=== The input ===
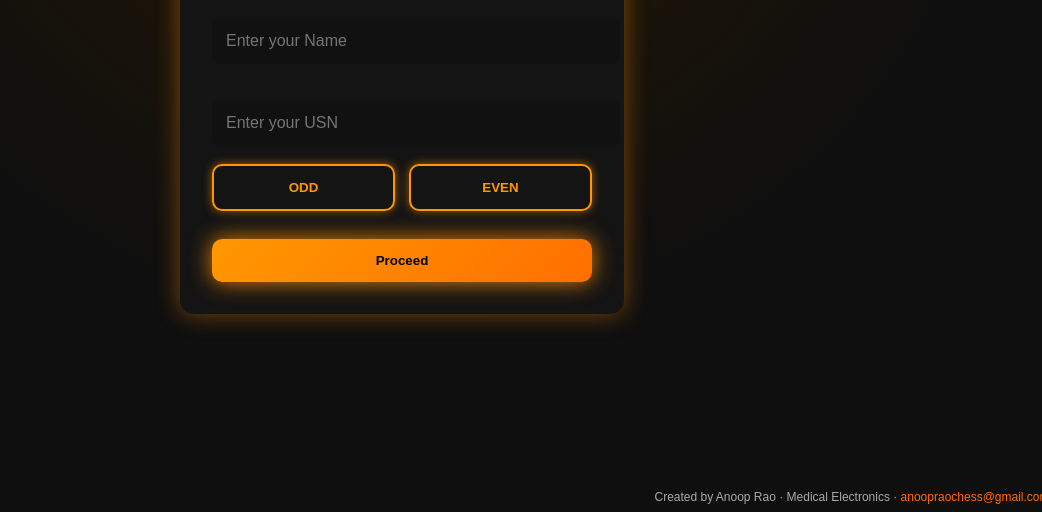
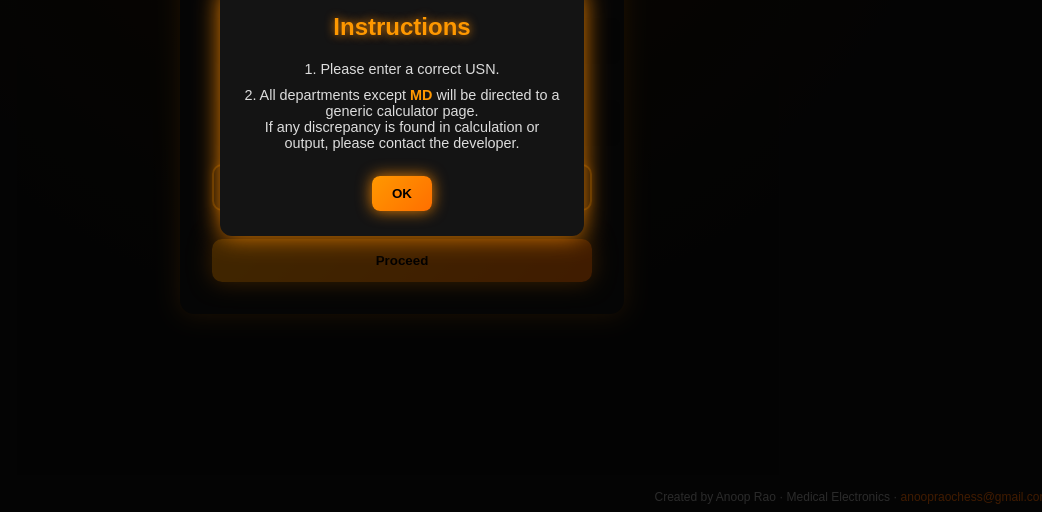
Before and after one commit to RaoHub8/SGPA-, a plain HTML site: page index.html in a window 1280 px wide. Shown: the part 288-800 px from the top of the page, without its empty margins (238-1280 px from the left). Drawn offline with Linux system fonts and the light colour scheme.

Commit message:
Update index.html

```diff
--- a/index.html
+++ b/index.html
@@ -160,6 +160,53 @@ input[type="text"] {
 .credit a:hover {
   text-decoration: underline;
 }
+  /* ===== POPUP ===== */
+.popup-overlay {
+  position: fixed;
+  inset: 0;
+  background: rgba(0,0,0,0.75);
+  display: flex;
+  justify-content: center;
+  align-items: center;
+  z-index: 9999;
+}
+
+.popup-box {
+  background: #141414;
+  padding: 25px 22px;
+  border-radius: 12px;
+  text-align: center;
+  width: min(320px, 90vw);
+  box-shadow: 0 0 25px rgba(255,140,0,0.9);
+}
+
+.popup-box h2 {
+  margin-top: 0;
+  color: #ff9800;
+  text-shadow: 0 0 10px rgba(255,140,0,0.9);
+}
+
+.popup-box p {
+  font-size: 0.9rem;
+  color: #dddddd;
+  margin: 10px 0;
+}
+
+.popup-box b {
+  color: #ff9800;
+}
+
+.popup-box button {
+  margin-top: 15px;
+  padding: 10px 20px;
+  border: none;
+  border-radius: 8px;
+  background: linear-gradient(135deg,#ff9800,#ff6f00);
+  font-weight: bold;
+  cursor: pointer;
+  box-shadow: 0 0 15px rgba(255,140,0,0.9);
+}
+
 
 </style>
 </head>
@@ -202,6 +249,16 @@ input[type="text"] {
 </div>
 
 
+</div>
+<!-- Instruction Popup -->
+<div id="instructionPopup" class="popup-overlay">
+  <div class="popup-box">
+    <h2>Instructions</h2>
+    <p>1. Please enter a correct USN.</p>
+    <p>2. All departments except <b>MD</b> will be directed to a generic calculator page.<br>
+       If any discrepancy is found in calculation or output, please contact the developer.</p>
+    <button onclick="closePopup()">OK</button>
+  </div>
 </div>
 
 <script>
```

=== Task description ===
Leave out every picture and copy the rest of the records exactly.

=== Reply to the exercise ===
Before and after one commit to RaoHub8/SGPA-, a plain HTML site: page index.html in a window 1280 px wide. Shown: the part 288-800 px from the top of the page, without its empty margins (238-1280 px from the left). Drawn offline with Linux system fonts and the light colour scheme.

Commit message:
Update index.html

```diff
--- a/index.html
+++ b/index.html
@@ -160,6 +160,53 @@ input[type="text"] {
 .credit a:hover {
   text-decoration: underline;
 }
+  /* ===== POPUP ===== */
+.popup-overlay {
+  position: fixed;
+  inset: 0;
+  background: rgba(0,0,0,0.75);
+  display: flex;
+  justify-content: center;
+  align-items: center;
+  z-index: 9999;
+}
+
+.popup-box {
+  background: #141414;
+  padding: 25px 22px;
+  border-radius: 12px;
+  text-align: center;
+  width: min(320px, 90vw);
+  box-shadow: 0 0 25px rgba(255,140,0,0.9);
+}
+
+.popup-box h2 {
+  margin-top: 0;
+  color: #ff9800;
+  text-shadow: 0 0 10px rgba(255,140,0,0.9);
+}
+
+.popup-box p {
+  font-size: 0.9rem;
+  color: #dddddd;
+  margin: 10px 0;
+}
+
+.popup-box b {
+  color: #ff9800;
+}
+
+.popup-box button {
+  margin-top: 15px;
+  padding: 10px 20px;
+  border: none;
+  border-radius: 8px;
+  background: linear-gradient(135deg,#ff9800,#ff6f00);
+  font-weight: bold;
+  cursor: pointer;
+  box-shadow: 0 0 15px rgba(255,140,0,0.9);
+}
+
 
 </style>
 </head>
@@ -202,6 +249,16 @@ input[type="text"] {
 </div>
 
 
+</div>
+<!-- Instruction Popup -->
+<div id="instructionPopup" class="popup-overlay">
+  <div class="popup-box">
+    <h2>Instructions</h2>
+    <p>1. Please enter a correct USN.</p>
+    <p>2. All departments except <b>MD</b> will be directed to a generic calculator page.<br>
+       If any discrepancy is found in calculation or output, please contact the developer.</p>
+    <button onclick="closePopup()">OK</button>
+  </div>
 </div>
 
 <script>
```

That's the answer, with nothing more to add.